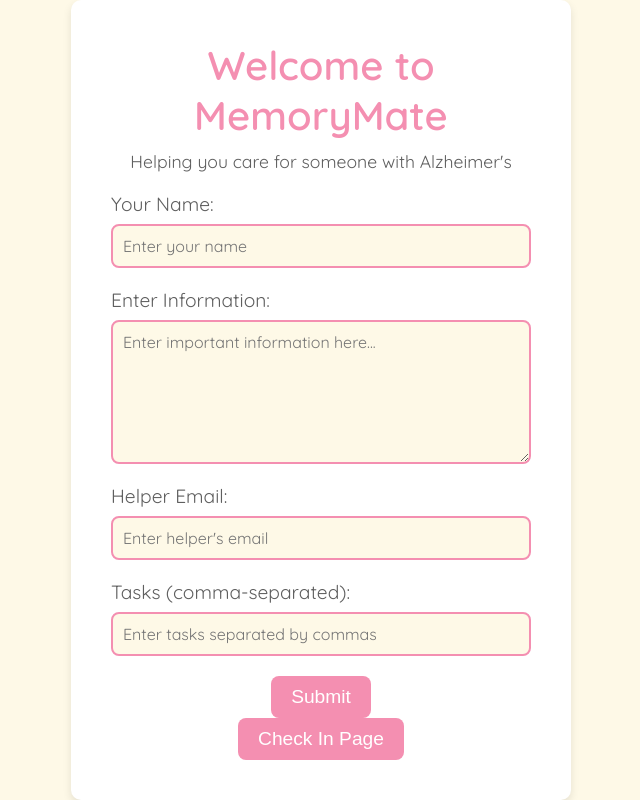
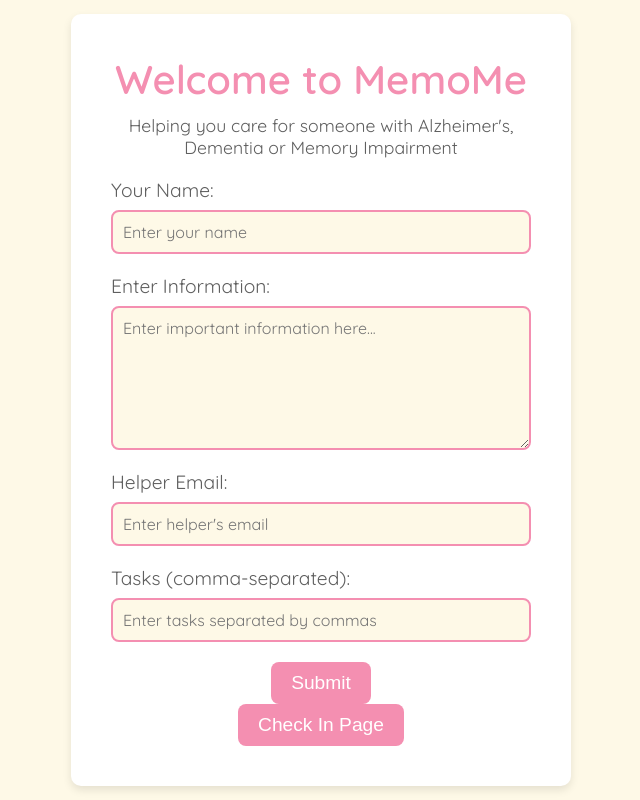
Before and after one commit to slug22/MemoMe, a React (Create React App) app in the folder frontend/: page /registration in a window 1280 px wide. Shown: the whole page, without its empty margins (319-959 px from the left). Built offline with nearby package versions, Linux system fonts and the light colour scheme.

Commit message:
Update HomePage.jsx

```diff
--- a/frontend/src/HomePage.jsx
+++ b/frontend/src/HomePage.jsx
@@ -64,8 +64,8 @@ function HomePage() {
   return (
     <div className="App">
       <div className="container">
-        <h1>Welcome to MemoryMate</h1>
-        <p className="subtext">Helping you care for someone with Alzheimer's</p>
+        <h1>Welcome to MemoMe</h1>
+        <p className="subtext">Helping you care for someone with Alzheimer's, Dementia or Memory Impairment</p>
 
         <form onSubmit={handleSubmit}>
           <label htmlFor="name">Your Name:</label>
```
-------------------------
** Your task **
Count how many lines in the entries above hold the word "subtext". Give that number by itself.

** Solution for this problem **
2